Congress sprang into action, enacting the Drug Efficacy Amendment—commonly called the Kefauver-Harris Amendment after the co-authors, Senator Estes Kefauver (D-TN) and Congressman Oren Harris (D-Arkansas)—a modification to a landmark 1938 statute, the Federal Food, Drug, and Cosmetic Act. The amendment required pharmaceutical companies to provide scientific studies on the safety and effectiveness of drug before the FDA will approve marketing applications. In addition, the amendment required drug advertisers to disclose information about side effects and cease selling cheaper generic drugs as the more expensive name brands without informing the public.
Dr. Kelsey might have retired from medicine to write a book and travel the lecture circuit, but she was committed to the agency’s work. She remained at the FDA for more than four decades, tirelessly reviewing applications from pharmaceutical companies and mentoring younger doctors. She eventually became the deputy for scientific research at the FDA’s Center for Drug Evaluation and Research. She retired from the FDA in 2005 at age 90 after working at the agency for 45 years.
Dr. Kelsey received numerous accolades. Schools were named in her honor. At age 87, she was inducted into the National Women’s Hall of Fame. In 2010, the FDA presented her with the inaugural Drug Safety Excellence Award. Later, the agency named the award after her. After returning to Canada to live with her daughter following her 100th birthday, Dr. Kelsey received the Order of Canada, the second highest honor for merit provided by the Canadian government.

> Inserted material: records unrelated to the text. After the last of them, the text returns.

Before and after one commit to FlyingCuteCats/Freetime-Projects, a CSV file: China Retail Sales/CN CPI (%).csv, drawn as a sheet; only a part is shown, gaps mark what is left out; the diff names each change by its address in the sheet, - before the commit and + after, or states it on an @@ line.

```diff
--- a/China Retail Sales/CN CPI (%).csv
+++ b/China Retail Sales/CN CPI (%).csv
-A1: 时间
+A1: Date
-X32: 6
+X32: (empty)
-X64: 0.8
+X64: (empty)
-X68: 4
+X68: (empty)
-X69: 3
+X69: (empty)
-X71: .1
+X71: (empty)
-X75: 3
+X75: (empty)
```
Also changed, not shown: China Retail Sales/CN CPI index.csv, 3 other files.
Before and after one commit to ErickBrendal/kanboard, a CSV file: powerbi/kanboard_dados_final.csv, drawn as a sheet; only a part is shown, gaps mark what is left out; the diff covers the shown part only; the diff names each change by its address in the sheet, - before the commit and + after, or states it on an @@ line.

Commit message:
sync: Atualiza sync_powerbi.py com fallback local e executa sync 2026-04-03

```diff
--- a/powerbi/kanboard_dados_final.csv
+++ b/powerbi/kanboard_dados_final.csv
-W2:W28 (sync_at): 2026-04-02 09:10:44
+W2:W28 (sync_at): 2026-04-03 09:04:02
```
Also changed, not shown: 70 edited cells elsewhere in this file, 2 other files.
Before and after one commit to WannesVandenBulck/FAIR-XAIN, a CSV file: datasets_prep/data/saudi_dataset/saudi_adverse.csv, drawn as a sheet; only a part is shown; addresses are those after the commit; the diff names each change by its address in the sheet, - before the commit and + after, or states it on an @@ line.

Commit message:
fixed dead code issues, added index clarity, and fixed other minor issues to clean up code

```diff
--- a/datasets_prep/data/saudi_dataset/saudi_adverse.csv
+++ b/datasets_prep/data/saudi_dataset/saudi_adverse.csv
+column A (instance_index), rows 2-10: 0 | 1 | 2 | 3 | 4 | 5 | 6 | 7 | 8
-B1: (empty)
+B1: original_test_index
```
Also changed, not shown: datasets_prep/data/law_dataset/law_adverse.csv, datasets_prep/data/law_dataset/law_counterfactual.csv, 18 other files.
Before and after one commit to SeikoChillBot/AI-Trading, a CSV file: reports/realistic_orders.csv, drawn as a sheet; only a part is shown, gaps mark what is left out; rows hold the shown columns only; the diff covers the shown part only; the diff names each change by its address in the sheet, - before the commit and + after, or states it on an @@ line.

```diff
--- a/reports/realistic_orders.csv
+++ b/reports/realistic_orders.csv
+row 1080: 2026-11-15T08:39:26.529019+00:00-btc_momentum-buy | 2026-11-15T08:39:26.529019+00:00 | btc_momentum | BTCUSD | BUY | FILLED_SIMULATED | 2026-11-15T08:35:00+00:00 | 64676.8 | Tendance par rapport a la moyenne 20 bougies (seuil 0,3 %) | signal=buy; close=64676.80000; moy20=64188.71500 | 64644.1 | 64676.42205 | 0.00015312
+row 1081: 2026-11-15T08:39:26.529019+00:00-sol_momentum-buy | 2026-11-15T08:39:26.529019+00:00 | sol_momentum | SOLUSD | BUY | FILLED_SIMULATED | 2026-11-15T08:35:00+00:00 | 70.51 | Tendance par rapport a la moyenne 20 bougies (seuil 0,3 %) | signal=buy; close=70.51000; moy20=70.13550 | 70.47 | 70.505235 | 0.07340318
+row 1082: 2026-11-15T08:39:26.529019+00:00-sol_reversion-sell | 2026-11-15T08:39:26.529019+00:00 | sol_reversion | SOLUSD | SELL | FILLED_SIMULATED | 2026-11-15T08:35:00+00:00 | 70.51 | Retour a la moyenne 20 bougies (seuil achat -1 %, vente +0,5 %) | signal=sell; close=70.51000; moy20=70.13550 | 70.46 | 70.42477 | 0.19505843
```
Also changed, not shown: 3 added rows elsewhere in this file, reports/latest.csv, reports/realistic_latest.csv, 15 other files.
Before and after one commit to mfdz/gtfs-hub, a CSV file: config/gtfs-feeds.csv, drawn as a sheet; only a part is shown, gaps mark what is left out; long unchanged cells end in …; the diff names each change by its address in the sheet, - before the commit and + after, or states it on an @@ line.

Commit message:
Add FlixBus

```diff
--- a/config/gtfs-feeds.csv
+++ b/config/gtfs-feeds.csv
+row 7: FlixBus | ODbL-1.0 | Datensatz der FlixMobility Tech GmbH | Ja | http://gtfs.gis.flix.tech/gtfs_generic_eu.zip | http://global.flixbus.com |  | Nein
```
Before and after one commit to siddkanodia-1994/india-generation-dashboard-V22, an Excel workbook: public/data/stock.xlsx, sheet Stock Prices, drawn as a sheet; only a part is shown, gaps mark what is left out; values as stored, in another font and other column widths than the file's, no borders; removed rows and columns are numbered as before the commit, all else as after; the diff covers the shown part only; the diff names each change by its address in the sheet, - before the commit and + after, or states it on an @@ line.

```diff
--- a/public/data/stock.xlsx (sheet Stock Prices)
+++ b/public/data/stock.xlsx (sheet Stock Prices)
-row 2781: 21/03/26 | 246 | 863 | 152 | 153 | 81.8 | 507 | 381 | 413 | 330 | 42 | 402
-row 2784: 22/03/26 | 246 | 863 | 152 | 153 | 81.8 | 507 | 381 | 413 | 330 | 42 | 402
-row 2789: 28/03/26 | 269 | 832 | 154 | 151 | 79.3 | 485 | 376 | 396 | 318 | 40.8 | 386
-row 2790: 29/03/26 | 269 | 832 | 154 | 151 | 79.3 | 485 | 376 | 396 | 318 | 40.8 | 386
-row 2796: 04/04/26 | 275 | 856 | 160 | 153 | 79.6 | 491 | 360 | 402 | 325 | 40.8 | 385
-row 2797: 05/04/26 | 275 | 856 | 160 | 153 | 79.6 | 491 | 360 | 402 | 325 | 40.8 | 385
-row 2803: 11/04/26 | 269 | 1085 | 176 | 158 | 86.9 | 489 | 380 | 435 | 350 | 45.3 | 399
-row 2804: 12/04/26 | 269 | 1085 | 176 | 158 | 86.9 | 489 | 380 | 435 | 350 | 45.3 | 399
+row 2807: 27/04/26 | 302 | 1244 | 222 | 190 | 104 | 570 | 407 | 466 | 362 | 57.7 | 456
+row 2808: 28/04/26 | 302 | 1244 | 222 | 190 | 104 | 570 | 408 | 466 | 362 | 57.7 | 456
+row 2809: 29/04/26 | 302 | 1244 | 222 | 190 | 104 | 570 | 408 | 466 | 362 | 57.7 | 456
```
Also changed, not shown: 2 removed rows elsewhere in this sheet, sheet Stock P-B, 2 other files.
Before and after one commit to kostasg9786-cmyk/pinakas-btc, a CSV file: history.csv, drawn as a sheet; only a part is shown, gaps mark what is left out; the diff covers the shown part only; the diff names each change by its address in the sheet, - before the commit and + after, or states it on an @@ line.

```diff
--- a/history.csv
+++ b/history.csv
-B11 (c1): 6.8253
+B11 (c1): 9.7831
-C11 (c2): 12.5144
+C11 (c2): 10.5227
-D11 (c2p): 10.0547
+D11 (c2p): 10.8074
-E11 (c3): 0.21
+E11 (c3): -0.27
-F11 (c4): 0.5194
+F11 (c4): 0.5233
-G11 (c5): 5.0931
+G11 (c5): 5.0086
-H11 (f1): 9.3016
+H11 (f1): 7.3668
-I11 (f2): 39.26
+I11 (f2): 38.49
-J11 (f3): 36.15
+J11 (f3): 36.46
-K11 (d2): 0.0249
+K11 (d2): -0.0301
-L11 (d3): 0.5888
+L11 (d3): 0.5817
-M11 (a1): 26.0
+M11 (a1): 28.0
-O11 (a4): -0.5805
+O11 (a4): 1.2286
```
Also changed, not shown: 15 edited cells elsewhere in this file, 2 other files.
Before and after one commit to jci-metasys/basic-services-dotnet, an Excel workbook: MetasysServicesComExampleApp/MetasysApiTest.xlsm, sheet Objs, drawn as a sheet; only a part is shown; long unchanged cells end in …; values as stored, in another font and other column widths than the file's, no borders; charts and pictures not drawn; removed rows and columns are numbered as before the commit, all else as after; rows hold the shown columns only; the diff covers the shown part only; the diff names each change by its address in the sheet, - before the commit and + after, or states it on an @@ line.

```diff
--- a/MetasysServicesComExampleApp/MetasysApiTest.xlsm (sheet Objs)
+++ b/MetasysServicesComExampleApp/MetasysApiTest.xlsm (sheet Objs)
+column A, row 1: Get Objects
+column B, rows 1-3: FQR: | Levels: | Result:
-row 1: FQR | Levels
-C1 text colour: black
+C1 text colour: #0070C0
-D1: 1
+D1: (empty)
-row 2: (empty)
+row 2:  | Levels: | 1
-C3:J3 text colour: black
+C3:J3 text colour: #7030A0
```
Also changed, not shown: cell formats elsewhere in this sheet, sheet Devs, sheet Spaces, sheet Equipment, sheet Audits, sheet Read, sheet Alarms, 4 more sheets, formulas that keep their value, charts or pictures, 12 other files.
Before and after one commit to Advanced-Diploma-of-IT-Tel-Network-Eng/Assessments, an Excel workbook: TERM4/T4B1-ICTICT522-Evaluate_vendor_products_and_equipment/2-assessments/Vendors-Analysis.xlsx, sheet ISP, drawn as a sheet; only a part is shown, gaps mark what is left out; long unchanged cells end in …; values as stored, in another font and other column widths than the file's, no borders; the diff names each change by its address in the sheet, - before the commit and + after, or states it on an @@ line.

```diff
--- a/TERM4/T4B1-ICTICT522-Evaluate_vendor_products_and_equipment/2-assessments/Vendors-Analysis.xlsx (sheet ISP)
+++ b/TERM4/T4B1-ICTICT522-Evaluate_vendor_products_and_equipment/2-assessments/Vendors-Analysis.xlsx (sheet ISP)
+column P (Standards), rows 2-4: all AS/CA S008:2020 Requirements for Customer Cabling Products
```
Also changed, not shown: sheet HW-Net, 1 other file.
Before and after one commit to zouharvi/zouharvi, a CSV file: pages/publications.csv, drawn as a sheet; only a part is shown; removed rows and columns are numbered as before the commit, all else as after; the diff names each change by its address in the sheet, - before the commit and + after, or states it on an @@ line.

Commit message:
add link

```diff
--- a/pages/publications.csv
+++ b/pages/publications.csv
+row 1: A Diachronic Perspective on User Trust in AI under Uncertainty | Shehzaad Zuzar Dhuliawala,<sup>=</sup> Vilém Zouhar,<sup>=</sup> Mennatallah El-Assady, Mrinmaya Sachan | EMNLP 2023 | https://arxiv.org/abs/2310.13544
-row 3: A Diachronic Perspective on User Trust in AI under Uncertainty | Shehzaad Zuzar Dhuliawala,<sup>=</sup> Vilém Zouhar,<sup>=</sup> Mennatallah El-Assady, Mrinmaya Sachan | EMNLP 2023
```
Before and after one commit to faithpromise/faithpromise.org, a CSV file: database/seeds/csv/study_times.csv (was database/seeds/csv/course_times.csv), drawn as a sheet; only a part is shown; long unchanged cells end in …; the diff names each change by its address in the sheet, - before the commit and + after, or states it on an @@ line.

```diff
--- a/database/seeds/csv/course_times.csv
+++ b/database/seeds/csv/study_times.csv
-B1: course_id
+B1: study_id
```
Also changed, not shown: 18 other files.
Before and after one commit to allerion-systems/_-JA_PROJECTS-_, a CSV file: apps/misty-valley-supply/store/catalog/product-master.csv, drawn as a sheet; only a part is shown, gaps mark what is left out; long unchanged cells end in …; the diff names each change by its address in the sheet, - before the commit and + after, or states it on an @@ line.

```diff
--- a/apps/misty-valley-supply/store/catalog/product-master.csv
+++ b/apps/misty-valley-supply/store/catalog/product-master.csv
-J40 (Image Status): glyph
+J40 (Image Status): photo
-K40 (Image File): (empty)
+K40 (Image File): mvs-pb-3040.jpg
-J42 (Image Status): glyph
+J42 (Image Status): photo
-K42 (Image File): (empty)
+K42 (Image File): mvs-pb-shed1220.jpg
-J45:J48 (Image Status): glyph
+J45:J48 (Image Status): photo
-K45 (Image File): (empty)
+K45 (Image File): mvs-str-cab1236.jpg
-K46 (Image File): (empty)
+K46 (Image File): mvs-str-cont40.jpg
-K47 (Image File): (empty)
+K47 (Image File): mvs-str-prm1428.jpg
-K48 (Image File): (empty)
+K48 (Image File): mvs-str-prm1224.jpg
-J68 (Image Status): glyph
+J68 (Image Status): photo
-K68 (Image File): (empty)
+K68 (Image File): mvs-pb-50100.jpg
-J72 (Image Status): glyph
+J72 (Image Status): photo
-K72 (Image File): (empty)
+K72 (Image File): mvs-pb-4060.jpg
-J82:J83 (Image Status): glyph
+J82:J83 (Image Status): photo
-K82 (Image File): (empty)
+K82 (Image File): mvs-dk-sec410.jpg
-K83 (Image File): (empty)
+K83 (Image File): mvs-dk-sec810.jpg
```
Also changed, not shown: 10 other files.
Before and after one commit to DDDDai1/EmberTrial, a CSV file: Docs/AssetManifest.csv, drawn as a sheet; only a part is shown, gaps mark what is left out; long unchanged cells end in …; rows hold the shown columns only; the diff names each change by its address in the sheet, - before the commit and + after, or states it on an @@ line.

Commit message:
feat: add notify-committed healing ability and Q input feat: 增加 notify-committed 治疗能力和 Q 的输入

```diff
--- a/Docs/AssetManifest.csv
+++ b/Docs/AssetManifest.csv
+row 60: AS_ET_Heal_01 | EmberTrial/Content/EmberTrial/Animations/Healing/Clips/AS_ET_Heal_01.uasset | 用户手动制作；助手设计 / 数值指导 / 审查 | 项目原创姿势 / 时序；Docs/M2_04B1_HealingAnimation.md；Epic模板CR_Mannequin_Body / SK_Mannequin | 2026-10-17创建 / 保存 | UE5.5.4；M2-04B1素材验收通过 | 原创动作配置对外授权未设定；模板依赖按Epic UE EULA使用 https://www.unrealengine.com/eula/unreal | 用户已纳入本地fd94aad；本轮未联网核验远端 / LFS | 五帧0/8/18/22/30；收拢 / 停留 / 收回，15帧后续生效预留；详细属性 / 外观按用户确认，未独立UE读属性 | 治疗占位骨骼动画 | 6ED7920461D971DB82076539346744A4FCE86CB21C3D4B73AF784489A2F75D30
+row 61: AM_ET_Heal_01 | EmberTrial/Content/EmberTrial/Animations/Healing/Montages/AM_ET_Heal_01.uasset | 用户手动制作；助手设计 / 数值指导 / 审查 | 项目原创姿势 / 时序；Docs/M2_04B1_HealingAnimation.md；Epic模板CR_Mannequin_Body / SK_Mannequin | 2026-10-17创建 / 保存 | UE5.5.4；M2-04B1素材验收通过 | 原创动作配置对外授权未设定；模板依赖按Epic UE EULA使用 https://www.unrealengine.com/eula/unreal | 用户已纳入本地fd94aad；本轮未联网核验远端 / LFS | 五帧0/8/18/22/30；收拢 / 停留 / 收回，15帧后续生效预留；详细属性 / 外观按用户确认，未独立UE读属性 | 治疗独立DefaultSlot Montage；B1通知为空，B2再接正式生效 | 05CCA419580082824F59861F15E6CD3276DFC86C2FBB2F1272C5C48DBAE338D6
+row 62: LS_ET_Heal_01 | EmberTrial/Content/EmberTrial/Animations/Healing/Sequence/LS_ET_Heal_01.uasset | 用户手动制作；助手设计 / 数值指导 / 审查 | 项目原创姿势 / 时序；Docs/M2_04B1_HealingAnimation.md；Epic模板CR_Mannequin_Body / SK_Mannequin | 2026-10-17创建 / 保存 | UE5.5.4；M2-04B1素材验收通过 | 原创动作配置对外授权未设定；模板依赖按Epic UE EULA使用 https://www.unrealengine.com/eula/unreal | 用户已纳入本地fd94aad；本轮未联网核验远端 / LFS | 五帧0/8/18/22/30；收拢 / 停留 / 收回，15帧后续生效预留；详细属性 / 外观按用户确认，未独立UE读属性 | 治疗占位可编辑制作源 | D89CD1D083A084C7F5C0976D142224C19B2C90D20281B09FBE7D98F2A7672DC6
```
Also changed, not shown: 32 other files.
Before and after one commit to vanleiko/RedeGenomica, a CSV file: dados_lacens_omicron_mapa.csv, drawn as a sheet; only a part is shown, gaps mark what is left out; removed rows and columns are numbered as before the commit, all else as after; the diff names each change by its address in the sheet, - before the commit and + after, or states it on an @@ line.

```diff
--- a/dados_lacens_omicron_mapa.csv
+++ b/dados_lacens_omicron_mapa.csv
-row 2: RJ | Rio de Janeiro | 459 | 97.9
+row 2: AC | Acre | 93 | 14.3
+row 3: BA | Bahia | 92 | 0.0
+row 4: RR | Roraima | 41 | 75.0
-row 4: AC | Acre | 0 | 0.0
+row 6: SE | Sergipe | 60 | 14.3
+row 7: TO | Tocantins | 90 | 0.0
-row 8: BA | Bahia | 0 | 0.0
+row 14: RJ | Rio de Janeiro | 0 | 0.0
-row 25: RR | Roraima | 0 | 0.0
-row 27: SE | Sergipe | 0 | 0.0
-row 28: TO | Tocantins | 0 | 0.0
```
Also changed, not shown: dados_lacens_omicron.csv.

She died on August 7, 2015, at age 101. The day before her death, Dr. Kelsey met with Elizabeth Dowdeswell, the lieutenant governor of Ontario, to receive an award, the insignia of Member of the Order of Canada, for Dr. Kelsey’s work on thalidomide. More than half a century had passed, but her work was still a potent reminder of the need for leadership from unelected public administrators.